This thesis presents the current status of coherent diffractive imaging and ptychography using the high harmonic at the University of Southampton. The full system used to generate the 40 eV radiation and collect the far-field speckle patterns is outlined and critical criteria discussed. The algorithms used to re-phase the data are outlined and some simple 1-dimensional examples are given. The question of how to appropriately state the resolution of a coherent diffraction system is addressed and the concluding results are applied to the work in the experimental chapters, of which this thesis contains two.
The first, is a published result which investigates the treatment of partial temporal coherence through the coherent diffraction process. Partial coherence for a high harmonic source is slightly more complex to treat than standard broad-bandwidth sources since the spectrum is modulated by the narrow-bandwidth harmonic comb underneath a broad-bandwidth envelope. An experimental investigation is presented by illuminating the same amplitude mask under broad-band and narrow band conditions using the same imaging systems. The results are discussed and conclude that a much greater than expected (20%) relative bandwidth can used for such an experiment and still reproduce a reliable and fairly stable reconstruction. This construction is not a solution to the phase problem however, and hence only provides an improved support constraint for potential further processing.
The second experimental chapter presents novel and currently unpublished work using the high harmonic source to obtain iterative ptychograms of complex-valued extended samples. This represents the first documented result of ptychography using a lab-based source of short wavelength radiation. Defects in the Molybdenum pinhole used to define the illumination function are investigated and provide a thickness for the defect area of 6 nm x 1 nm with a pixel size of 90 nm. The sample under investigation for this experiment was a substrate with fixed cultured hippocampal neurons. An investigation of one of the neurite processes of this sample is made and identification of the neurite as an axon is deduced via analysis of the samples dielectric loss tangent.

Text
Parsons.pdf - Other
Download (16MB)

More information

Published date: 4 August 2014
Organisations: University of Southampton, Optoelectronics Research Centre

Identifiers

Local EPrints ID: 370609
URI: http://eprints.soton.ac.uk/id/eprint/370609
PURE UUID: dfc0edcb-6585-4516-8155-bfdfa7fef270
ORCID for William Brocklesby: ORCID iD orcid.org/0000-0002-2123-6712

Catalogue record

Date deposited: 03 Nov 2014 10:53
Last modified: 06 Jun 2018 13:12
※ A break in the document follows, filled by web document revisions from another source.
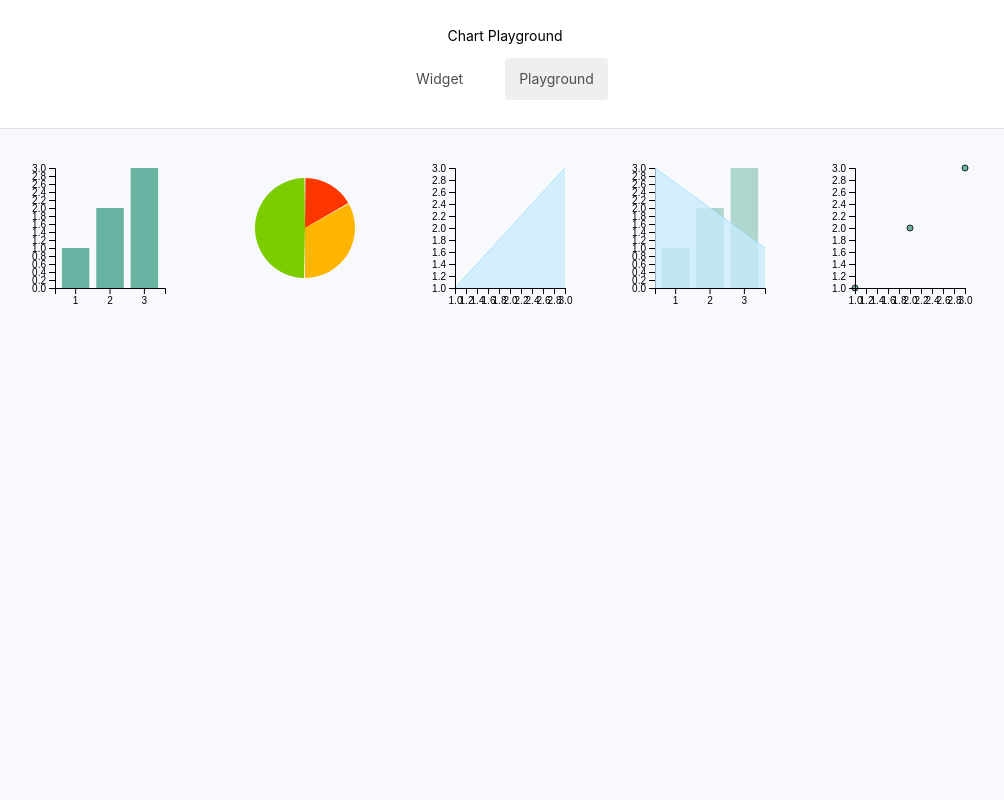
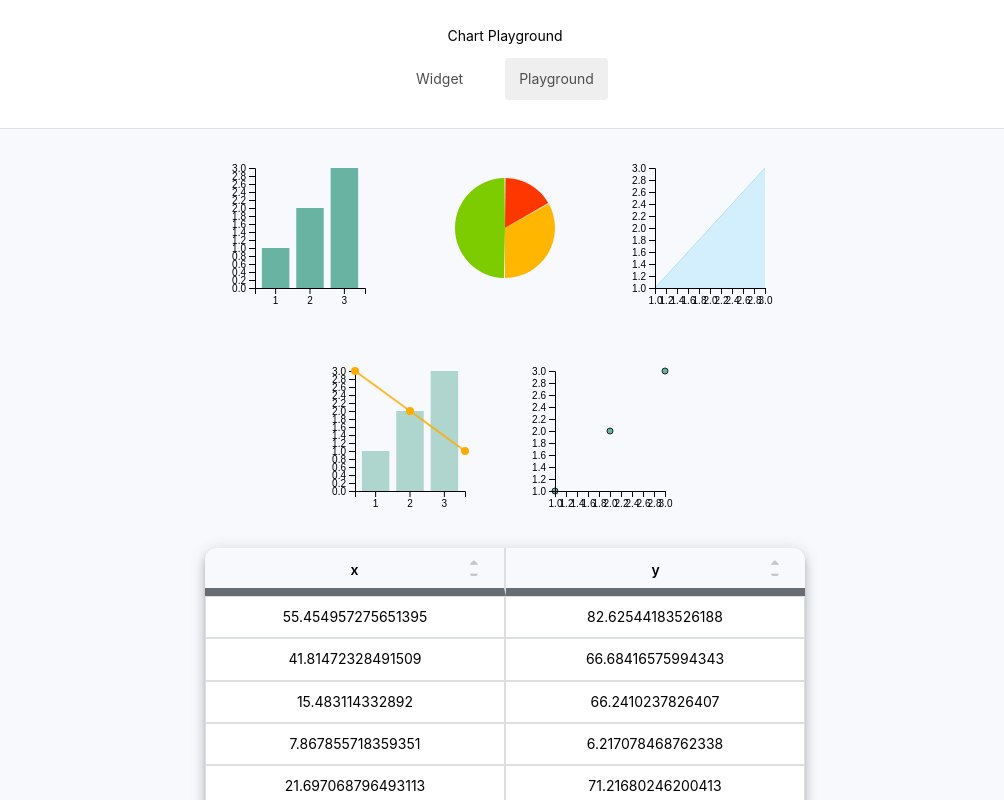
Before and after one commit to michaelmendoza/chart-widget, a React (Create React App) app: page / in a window 1280 px wide. Both pictures are taken after a click on the button "Playground". Shown: the top 800 px of the page, without its empty margins (135-1139 px from the left). Built offline with nearby package versions, Linux system fonts and the light colour scheme.

Commit message:
Added DataTables. Added cache to DataSource. Fix to DualCharts.

```diff
--- a/src/App.scss
+++ b/src/App.scss
@@ -129,6 +129,14 @@ label {
   text-align: center;
 }
 
+/** Helper atomic classes */
+
+.text-align-center {
+  text-align: center;
+}
+
+/** Layout with flex box */
+
 .layout-row {
   display: flex;
   align-items: center;
@@ -142,8 +150,10 @@ label {
   justify-content: center;
 }
 
-.flex-100 {
-  flex:0 0 1;
+.flex { box-sizing: border-box; flex: 1; }
+$percents: 5, 10, 15, 20, 25, 30, 35, 40, 45, 50, 55, 60, 65, 70, 75, 80, 85, 90, 95, 100;
+@each $percent in $percents {
+    .flex-#{$percent} { flex: 0 0 percentage($percent/100); }
 }
 
 .layout-space-between {
@@ -291,8 +301,7 @@ label {
     padding: 1em 2em 2em 2em;
     box-shadow: $box-shadow;
 
-    width: 50em;
-    //height: 40em;
+    width: 25vmax;
     top: 0;
     bottom: 0;
     right: 0;
--- /dev/null
+++ b/src/Chart/components/Tables/DataTable.tsx
@@ -0,0 +1,37 @@
+import React, { } from 'react';
+import Utils from '../../modules/utils';
+import DataTableFilters from './DataTableFilters';
+import DataTableHeaders from './DataTableHeaders';
+import DataTableRow from './DataTableRow';
+import './data-table.scss';
+
+export const getMockTableData = () =>{
+    const data = [];
+    for(var i = 0; i < 10; i++) {
+        data.push({ x: Utils.random(0,100), y:Utils.random(0,100) });
+    }
+    const keys = ['x','y'];
+    return { data:data, keys:keys }
+}
+
+interface Props {
+    data: any [],
+    columns: string []
+}
+
+const DataTable: React.FC<Props> = (props) => {
+
+    return (
+        <div className="data-table">
+            <DataTableHeaders columns={props.columns}></DataTableHeaders>
+           {
+                props.data.map((row : any)=> {
+                    return <DataTableRow row={row} columns={props.columns}></DataTableRow>
+                })
+           }
+
+        </div>
+    )
+}
+
+export default DataTable;
--- /dev/null
+++ b/src/Chart/components/Tables/DataTableFilters.tsx
@@ -0,0 +1,12 @@
+import React, { } from 'react';
+
+const DataTableFilters = () => {
+
+    return (
+        <div className="chart-data-table-filters">
+            <div>  </div>
+        </div>
+    )
+}
+
+export default DataTableFilters;
--- /dev/null
+++ b/src/Chart/components/Tables/DataTableHeaders.tsx
@@ -0,0 +1,40 @@
+import React, { } from 'react';
+
+interface Props {
+    columns: string []
+}
+
+const DataTableHeaders: React.FC<Props> = (props) => {
+
+    const handleSortUp = () => { }
+
+    const handleSortDown = () => { }
+
+    return (
+        <div className="data-table-headers layout-row">
+        {
+            props.columns.map(function(header) {
+
+            var buttonUp = 	<button className='sort-button sort-up'>
+                <i className='fas fa-sort-up' onClick={handleSortUp}></i>
+            </button>
+
+            var buttonDown = <button className='sort-button sort-down'>
+                <i className='fas fa-sort-down' onClick={handleSortDown}></i>
+            </button>
+
+            //buttonUp = header.key == 'selected' ? null : buttonUp;
+            //buttonDown = header.key == 'selected' ? null : buttonDown;
+
+            return <div className={'data-table-header ' + header + ' flex'} key={header}>
+                {header}
+                {buttonUp}
+                {buttonDown}
+            </div>
+            })
+        }
+        </div>
+    )
+}
+
+export default DataTableHeaders;
--- /dev/null
+++ b/src/Chart/components/Tables/DataTableRow.tsx
@@ -0,0 +1,24 @@
+import React, { } from 'react';
+
+interface Props {
+    row: any,
+    columns: string []
+}
+
+const DataTableRow: React.FC<Props> = (props) => {
+
+    return (
+        <div className="data-table-row layout-row">
+            {
+                props.columns.map((column : string, index : number)=> {
+                    var key = column;
+                    var cell = props.row[key];
+
+                    return <div className={'data-table-cell flex ' + key} key={key}>{cell}</div>
+                })
+            }
+        </div>
+    )
+}
+
+export default DataTableRow;
--- /dev/null
+++ b/src/Chart/components/Tables/data-table.scss
@@ -0,0 +1,79 @@
+
+// Tables Colors
+$white: #FFFFFF;
+$black: #222222;
+$blue: #4E87C6;
+
+$table-grey: #686C73;
+$table-purple: #9969B3;
+$table-blue: #32A5DE;
+$table-orange: #E67701;
+$table-green: #76B101;
+$table-teal: #00C9B3;
+$table-pink: #FF5478;
+$table-border: #DBDFE2;
+$table-filter-bg: #E6E7E9;
+
+.data-table {
+	//box-shadow: 0 0 0 1px rgba(8,9,10,0.1);
+    box-shadow: 0 4px 5px -2px rgba(0,0,0,.2), 0 7px 10px 1px rgba(0,0,0,.14), 0 2px 16px 1px rgba(0,0,0,.12);
+	border-radius: 12px;
+	margin-bottom: 20px;
+
+	.data-table-headers {
+    font-size: 14px;
+	}
+
+	.data-table-header {
+		padding: 14px 12px 10px 12px;
+		border-bottom: solid 8px $table-grey;
+		font-weight: 600;
+		border-right: solid 2px $table-border;
+		position: relative;
+
+		&:last-of-type { border-right: none; }
+
+		.sort-button {
+			background: none;
+			border: none;
+			color: #C8C8C8;
+			cursor: hand; cursor: pointer;
+			height: 16px;
+			overflow: hidden;
+			position: absolute;
+			right: 10px;
+			width: 16px;
+
+			&:hover { color: $blue; }
+			&:focus { color: $blue; outline:0; }
+		}
+
+		.sort-up { top: 0; }
+		.sort-down { bottom: 12px }
+		.arrow_up { margin-left: -9px; margin-top: 0px; }
+		.arrow_down { margin-left: -9px; margin-top: -12px; }
+	}
+
+	.data-table-row {
+		font-size: 14px;
+		background-color: $white;
+	}
+
+	.data-table-cell {
+		border: solid 1px $table-border;
+		padding: 12px;
+		position: relative;
+	}
+
+	.data-table-filters {
+		font-size: 13px;
+	}
+
+	.data-table-filter-cell {
+		background-color: $table-filter-bg;
+		border: solid 1px $table-border;
+		padding: 14px 12px;
+		position: relative;
+	}
+
+}
--- a/src/Chart/components/charts/DualChart.jsx
+++ b/src/Chart/components/charts/DualChart.jsx
@@ -13,7 +13,7 @@ const DualChart = (props) => {
     const d3Container = useRef(null);
     const margin = { top: 40, right: 40, bottom: 40, left: 50 };
     const areaColor = '#C7EBFE';
-    const lineColor = '#89D7F9';
+    const lineColor = '#ffab00'; //'#89D7F9';
 
     // Get margin adjusted width and height
     const width = props.width - margin.left - margin.right;
@@ -53,46 +53,36 @@ const DualChart = (props) => {
 		var line = d3.line()
 			.x(function(d) { return x(d.x); })
 			.y(function(d) { return y(d.y); })
+            .curve(d3.curveMonotoneX)
 
         // Line for start of animation
 		var lineStart = d3.line()
 			.x(function(d) { return x(d.x); })
-			.y(0)
-
-		var area = d3.area()
-			.x(function(d) { return x(d.x); })
-			.y0(height)
-			.y1(function(d) { return y(d.y); })
-
-        // Area for start of animation
-		var areaStart = d3.area()
-			.x(function(d) { return x(d.x); })
-			.y0(height)
-			.y1(height)
+            .y(0)
+            .curve(d3.curveMonotoneX)
 
 		// Create line chart
 		g.append("path")
 			.datum(data)
 			.attr("class", "line")
 			.attr("stroke", lineColor)
-			.attr('stroke-width', 1)
+			.attr('stroke-width', 2)
 			.attr("fill", 'none')
 			.attr("opacity", "0.8")
 			.attr("d", lineStart)
 			.transition()
 			.duration(500)
-			.attr("d", line)
+            .attr("d", line)
 
-		// Create area chart
-		g.append("path")
-			.datum(data)
-			.attr("class", "area")
-			.attr("fill", areaColor)
-			.attr("opacity", "0.75")
-			.attr("d", areaStart)
-			.transition()
-			.duration(500)
-            .attr("d", area)
+        g.selectAll(".dot")
+            .data(data)
+            .enter().append("circle") // Uses the enter().append() method
+            .attr("class", "dot") // Assign a class for styling
+            .attr("fill", lineColor)
+            .attr("cx", function(d, i) { return x(d.x) })
+            .attr("cy", function(d) { return y(d.y) })
+            .attr("r", 4);
+
     }
 
     useEffect(() => {
--- a/src/Chart/services/ChartDataPipeline.ts
+++ b/src/Chart/services/ChartDataPipeline.ts
@@ -31,6 +31,7 @@ export class DataSource {
     feedName: string;
     attributes: string[];
     type: ChartTypes;
+    cache: any = null;
 
     constructor(feedName:string, attributes:string[] = [], type : ChartTypes) {
         this.feedName = feedName;
@@ -47,16 +48,21 @@ export class DataSource {
             case ChartTypes.Bar:
             case ChartTypes.Pie:
             case ChartTypes.LineArea:
-                return ChartDataService.fetchChartData(this.feedName, this.attributes[0]);
+                return ChartDataService.fetchChartData(this.feedName, this.attributes[0]).then((res : any) => {
+                    this.cache = res;
+                    return this.cache;
+                })
             case ChartTypes.ScatterPlot:
                 return ChartDataService.fetchEntityDataByFeed(this.feedName).then((res) => {
                     const pipeline = new DataPipeline(res, this.attributes, this.type, DataIOTypes.Entity, DataIOTypes.XtYPointArray);
-                    return pipeline.processData();
+                    this.cache = pipeline.processData();
+                    return this.cache;
                 })
             case ChartTypes.TimeSeries:
                 return ChartDataService.fetchEntityDataByFeed(this.feedName).then((res) => {
                     const pipeline = new DataPipeline(res, this.attributes, this.type, DataIOTypes.Entity, DataIOTypes.XtMultiPointArray);
-                    return pipeline.processData();
+                    this.cache = pipeline.processData();
+                    return this.cache;
                 })
         }
 
--- a/src/Chart/states/ChartState.tsx
+++ b/src/Chart/states/ChartState.tsx
@@ -2,8 +2,6 @@ import React, { createContext, useReducer } from 'react';
 import { ChartConfig, IChartState, ChartItem, IChartItem } from '../models/ChartModels';
 import { Actions, ChartReducer } from '../reducers/ChartReducers';
 import { ChartTypes, DataTypes } from '../models/ChartTypes';
-import ChartDataService from '../services/ChartDataService';
-import { DataSource } from '../services/ChartDataPipeline';
 
 /**
  * Inital state for ChartState (implements IChartState)
@@ -19,7 +17,7 @@ const initialState : IChartState = {
     chartConfig: new ChartConfig()
 }
 
-/** Interface for StateManager - Constains State helper functions  */
+/** Interface for StateManager - Contains State helper functions  */
 interface IChartStateManager {
     getChartToEdit: () => IChartItem
 }
--- a/src/Chart/states/ChartStateDebuger.tsx
+++ b/src/Chart/states/ChartStateDebuger.tsx
@@ -1,5 +1,31 @@
-import React, { useContext } from 'react';
+import React, { useContext, useEffect, useState } from 'react';
+import { idText } from 'typescript';
+import DataTable from '../components/Tables/DataTable';
+import { IChartItem } from '../models/ChartModels';
 import ChartState from '../states/ChartState';
+
+interface Props {
+    item: any
+}
+
+const DataSourceTable: React.FC<Props> = (props) => {
+
+    const [count, setCount] = useState(0);
+    const [data, setData] = useState([]);
+    const [columns, setColumns] = useState(['x','y']);
+
+    useEffect(()=> {
+        setData(props.item.dataSource.cache);
+        if(props.item.dataSource.cache)
+            setColumns(Object.keys(props.item.dataSource.cache[0]))
+    }, [props.item.dataSource.cache])
+
+    return (
+        <div style={{marginTop:"1em"}}>
+            { data ? <DataTable data = {data} columns = {columns}></DataTable> : null }
+        </div>
+    )
+}
 
 const ChartStateDebugger = () => {
 
@@ -16,7 +42,10 @@ const ChartStateDebugger = () => {
             <label> ChartList </label>
             <ol>
                 {
-                    state.chartList.map((item)=> <li> { JSON.stringify(item, null, 1) } </li>)
+                    state.chartList.map((item)=> <li>
+                        <div> { JSON.stringify(item, null, 1) }  </div>
+                        <DataSourceTable item={item}></DataSourceTable>
+                    </li>)
                 }
              </ol>
         </div>
--- a/src/ChartPlayground/components/Playground.tsx
+++ b/src/ChartPlayground/components/Playground.tsx
@@ -4,20 +4,31 @@ import DualChart from '../../Chart/components/Charts/DualChart';
 import LineAreaChart from '../../Chart/components/Charts/LineAreaChart';
 import PieChart from '../../Chart/components/Charts/PieChart';
 import ScatterPlot from '../../Chart/components/Charts/ScatterPlot';
+import DataTable, { getMockTableData } from '../../Chart/components/Tables/DataTable';
 
 const Playground = () => {
 
     const data = [{x:1,y:1,y2:3},{x:2,y:2,y2:2},{x:3,y:3,y2:1}]
     const data2 = [{x:1,y:[1,3]},{x:2,y:[2,2]},{x:3,y:[3,1]}]
+    const data3 = getMockTableData()
 
     return (
+        <div>
             <div className="layout-row">
                 <BarChart width={200} height={200} data={data}/>
                 <PieChart width={200} height={200} data={data}/>
                 <LineAreaChart width={200} height={200} data={data}/>
+            </div>
+            <div className="layout-row">
                 <DualChart width={200} height={200} data={data2}/>
                 <ScatterPlot width={200} height={200} data={data}/>
             </div>
+            <div style={{textAlign:"center", width:"600px", margin:"1em auto"}}>
+                <DataTable data={data3.data} columns={data3.keys}></DataTable>
+            </div>
+
+        </div>
+
     )
 }
 
--- /dev/null
+++ b/src/layout.scss
@@ -0,0 +1,58 @@
+
+// Layout with flex-box
+
+.layout {
+    box-sizing: border-box;
+    display: -webkit-flex;
+    display: -moz-flex;
+    display: -ms-flexbox;
+    display: flex;
+  }
+
+  .layout-row {
+      @extend .layout;
+      -ms-flex-direction: row;
+    flex-direction: row;
+    -webkit-flex-direction: row;
+  }
+
+  .layout-center {
+      @extend .layout;
+
+      -webkit-align-items: center;
+    -ms-flex-align: center;
+    align-items: center;
+    -webkit-justify-content: center;
+    -ms-flex-pack: center;
+    justify-content: center;
+  }
+
+  .flex { box-sizing: border-box; flex: 1; }
+  $percents: 5, 10, 15, 20, 25, 30, 35, 40, 45, 50, 55, 60, 65, 70, 75, 80, 85, 90, 95, 100;
+  @each $percent in $percents {
+      .flex-#{$percent} { flex: 0 0 percentage($percent/100); }
+  }
+
+  /*
+  // Example for row layout
+  <div class="layout-row">
+      <div class="flex-20"> A </div>  // take 20% width
+      <div class="flex-10"> B </div>  // take 10% width
+      <div class="flex"> C </div>		 	// take leftover width
+      <div class="flex"> D </div>		 	// take leftover width and share with other flex
+  </div>
+
+  // Example for row layout
+  <div class="layout-row">
+      <div class="flex"> A </div>		 	// take leftover width and share with other flex
+      <div class="flex-20"> B </div>  // take 20% width
+      <div class="flex-10"> C </div>  // take 10% width
+      <div class="flex"> D </div>		 	// take leftover width and share with other flex
+  </div>
+
+  // Example for row layout with centered content
+  <div class="layout-center">
+    <div class="flex-20"> A </div>
+    <div class="flex-10"> B </div>
+  </div>
+  */
```
Lines whose indentation alone changed are shown as unchanged.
Export record

Contributors

Author: Aaron D. Parsons
Thesis advisor: William Brocklesby ORCID iD

University divisions

Download statistics

Downloads from ePrints over the past year. Other digital versions may also be available to download e.g. from the publisher's website.

View more statistics

Atom RSS 1.0 RSS 2.0

Contact ePrints Soton: eprints@soton.ac.uk

ePrints Soton supports OAI 2.0 with a base URL of http://eprints.soton.ac.uk/cgi/oai2

This repository has been built using EPrints software, developed at the University of Southampton, but available to everyone to use.

We use cookies to ensure that we give you the best experience on our website. If you continue without changing your settings, we will assume that you are happy to receive cookies on the University of Southampton website.

×